Fiat Chrysler’s alleged violations could result in fines of as much as $44,539 per vehicle, Cynthia Giles, the EPA’s enforcement chief, said in a conference call. The total potential penalty could be as much as $4.6 billion, based on the cost per vehicle and the number of cars. Volkswagen faced punishment of up to about $18 billion.
“Our meetings with Fiat Chrysler to date have not produced a viable explanation” for the software, Giles said during a conference call the EPA hosted with reporters. “This is a clear violation of the Clean Air Act.”
Fiat Chrysler “intends to work with the incoming administration to present its case and resolve this matter fairly and equitably,” the automaker said in a statement. “The company’s diesel-powered vehicles meet all applicable regulatory requirements.”
The company’s bonds also fell. Its $1.47 billion of 5.25 percent coupon notes due in 2023 sank 4 cents to 99.7 cents at 11:19 a.m. in New York, according to Trace, the bond-price reporting system of the Financial Industry Regulatory Authority. That’s the biggest decline since the notes were sold in July 2015.
The EPA says it discovered Fiat Chrysler’s allegedly illegal software while conducting enhanced testing of other diesel vehicles in the wake of VW’s scandal. The agency said it’s now up to Fiat Chrysler to demonstrate the software was not a defeat device like VW used.“Chrysler’s alleged misbehavior — rigging its trucks, VW-like, to increase pollution of our lungs and lying about it — is appalling,” Dan Becker, director of the Safe Climate Campaign, said in an emailed statement.
The EPA’s violation notice said Fiat Chrysler’s diesel engine system had eight control devices changing the emissions of the vehicles under certain conditions that the company didn’t disclose.
Not all such systems are cheat devices like Volkswagen used, said John German, senior fellow at the International Council on Clean Transportation, a Washington-based non-profit that conducts technical and scientific analysis. ICCT played a central role in exposing Volkswagen’s cheat devices.
German said the government allows control devices, but they can’t be used to change emissions to meet testing requirements and they must be disclosed.
“The EPA is still investigating whether these are cheat devices,” German said in a phone interview. “VW got hit hard because they lied, covered it up and didn’t have a fix.”

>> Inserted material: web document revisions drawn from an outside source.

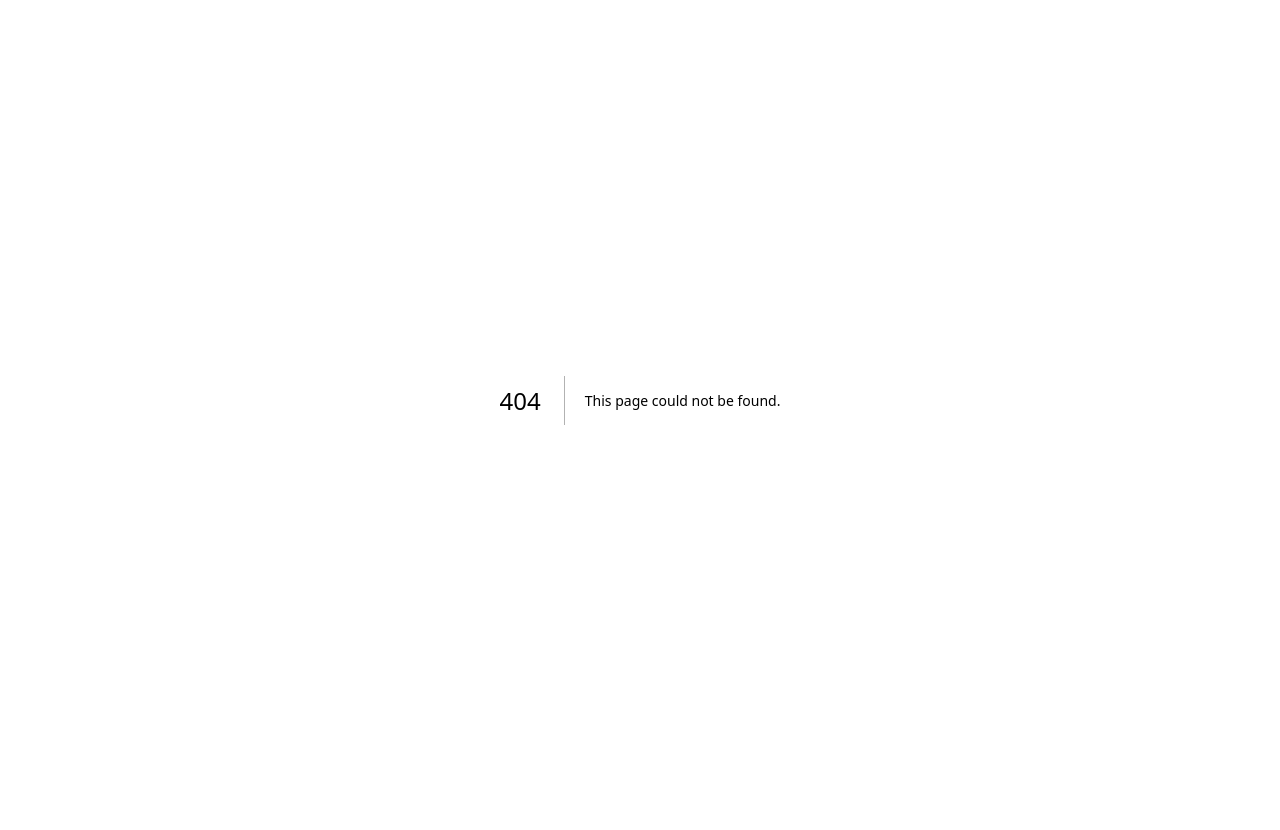
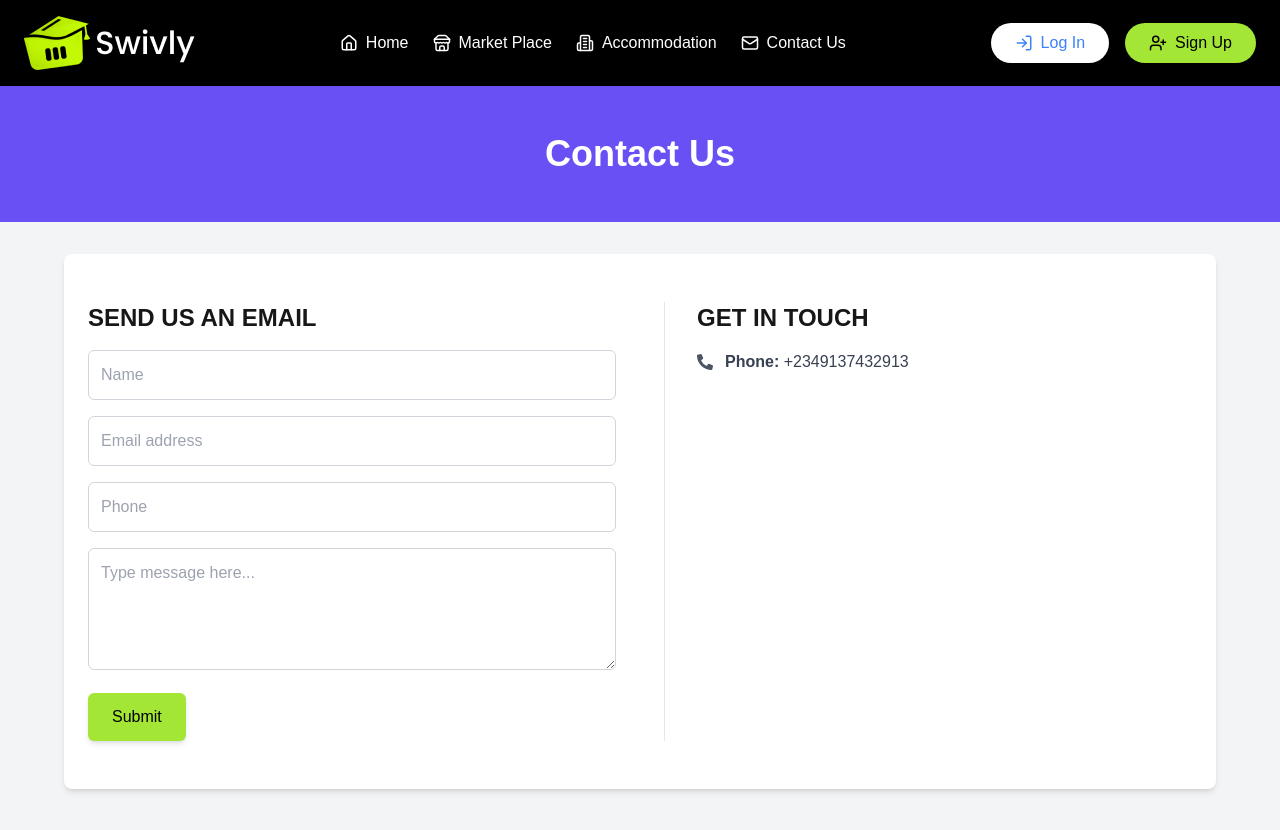
Before and after one commit to codeAKstan/Swivly2, a Next.js app in the folder frontend/swivly-frontend/: page /contact in a window 1280 px wide. Before the commit this address had no page. Shown: the top 830 px of the page. Before the commit the page ends 800 px from the top, so only its background shows below. Built offline with nearby package versions, Linux system fonts and the light colour scheme.

Commit message:
Added the contact us page

```diff
--- a/frontend/swivly-frontend/app/components/Header.tsx
+++ b/frontend/swivly-frontend/app/components/Header.tsx
@@ -52,9 +52,9 @@ const Header: React.FC = () => {
               <ShoppingCart size={18} />
               <span>Cart</span>
             </Link>
-            <button onClick={logout} className="flex items-center space-x-2 bg-red-500 text-white py-2 px-6 rounded-full">
+            {/* <button onClick={logout} className="flex items-center space-x-2 bg-red-500 text-white py-2 px-6 rounded-full">
               <span>Logout</span>
-            </button>
+            </button> */}
           </>
         ) : (
           <>
--- /dev/null
+++ b/frontend/swivly-frontend/app/contact/page.tsx
@@ -0,0 +1,111 @@
+"use client";
+
+import React, { useState } from "react";
+import { FaPhoneAlt, FaMapMarkerAlt } from "react-icons/fa";
+
+import Header from "../components/Header";
+
+const ContactPage = () => {
+  const [formData, setFormData] = useState({
+    name: "",
+    email: "",
+    phone: "",
+    message: "",
+  });
+
+  const handleChange = (e: React.ChangeEvent<HTMLInputElement | HTMLTextAreaElement>) => {
+    const { name, value } = e.target;
+    setFormData({ ...formData, [name]: value });
+  };
+
+  const handleSubmit = (e: React.FormEvent) => {
+    e.preventDefault();
+    alert("Message sent successfully!");
+  };
+
+  return (
+    <div>
+      <Header />
+    <div className="min-h-screen bg-gray-100 flex flex-col items-center">
+      {/* Header */}
+      <div className="w-full bg-[#6850F5] text-white text-center py-12">
+        <h1 className="text-4xl font-bold">Contact Us</h1>
+      </div>
+
+      {/* Main Contact Section */}
+      <div className="w-full max-w-6xl mx-auto px-6 py-12 grid md:grid-cols-2 gap-12 bg-white shadow-md rounded-lg mt-8">
+        {/* Contact Form */}
+        <div>
+          <h2 className="text-2xl font-semibold mb-4">SEND US AN EMAIL</h2>
+          <form onSubmit={handleSubmit} className="space-y-4">
+            <input
+              type="text"
+              name="name"
+              value={formData.name}
+              onChange={handleChange}
+              placeholder="Name"
+              required
+              className="w-full p-3 border border-gray-300 rounded-md focus:ring-2 focus:ring-gray-500 outline-none"
+            />
+            <input
+              type="email"
+              name="email"
+              value={formData.email}
+              onChange={handleChange}
+              placeholder="Email address"
+              required
+              className="w-full p-3 border border-gray-300 rounded-md focus:ring-2 focus:ring-gray-500 outline-none"
+            />
+            <input
+              type="tel"
+              name="phone"
+              value={formData.phone}
+              onChange={handleChange}
+              placeholder="Phone"
+              required
+              className="w-full p-3 border border-gray-300 rounded-md focus:ring-2 focus:ring-gray-500 outline-none"
+            />
+            <textarea
+              name="message"
+              value={formData.message}
+              onChange={handleChange}
+              placeholder="Type message here..."
+              rows={4}
+              required
+              className="w-full p-3 border border-gray-300 rounded-md focus:ring-2 focus:ring-gray-500 outline-none"
+            />
+            <button
+              type="submit"
+              className="px-6 py-3  bg-lime-400 text-black rounded-md shadow-md hover:bg-gray-800 transition"
+            >
+              Submit
+            </button>
+          </form>
+        </div>
+
+        {/* Contact Info */}
+        <div className="border-l pl-8">
+          <h2 className="text-2xl font-semibold mb-4">GET IN TOUCH</h2>
+          <div className="flex items-center space-x-3 mb-4">
+            <FaPhoneAlt className="text-gray-600" />
+            <p className="text-gray-700 font-medium">
+              <strong>Phone:</strong> +2349137432913
+            </p>
+          </div>
+          {/* <div className="flex items-center space-x-3">
+            <FaMapMarkerAlt className="text-gray-600" />
+            <p className="text-gray-700 font-medium">
+              <strong>Address:</strong> Online store, Mainland, Lagos, Nigeria. 100001
+            </p>
+          </div>
+          <button className="mt-6 px-6 py-3 bg-gray-200 text-gray-700 rounded-md shadow-md hover:bg-gray-300 transition">
+            View on Google Map
+          </button> */}
+        </div>
+      </div>
+    </div>
+    </div>
+  );
+};
+
+export default ContactPage;
--- a/frontend/swivly-frontend/package.json
+++ b/frontend/swivly-frontend/package.json
@@ -15,6 +15,7 @@
     "next": "^15.1.6",
     "react": "^19.0.0",
     "react-dom": "^19.0.0",
+    "react-icons": "^5.4.0",
     "react-simple-typewriter": "^5.0.1",
     "react-spinners": "^0.15.0",
     "swiper": "^11.2.1"
```
Also changed, not shown: 1 other file (tests, documents, lock files or other folders).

Marchionne said he presumes that the U.S. Justice Department is also investigating the company. The CEO insisted that the software wasn’t intended to bypass emissions tests or operate differently in evaluation than in real-world use, calling such allegations “absolute nonsense.”
“This software doesn’t look for anything,” he said. “It just runs.”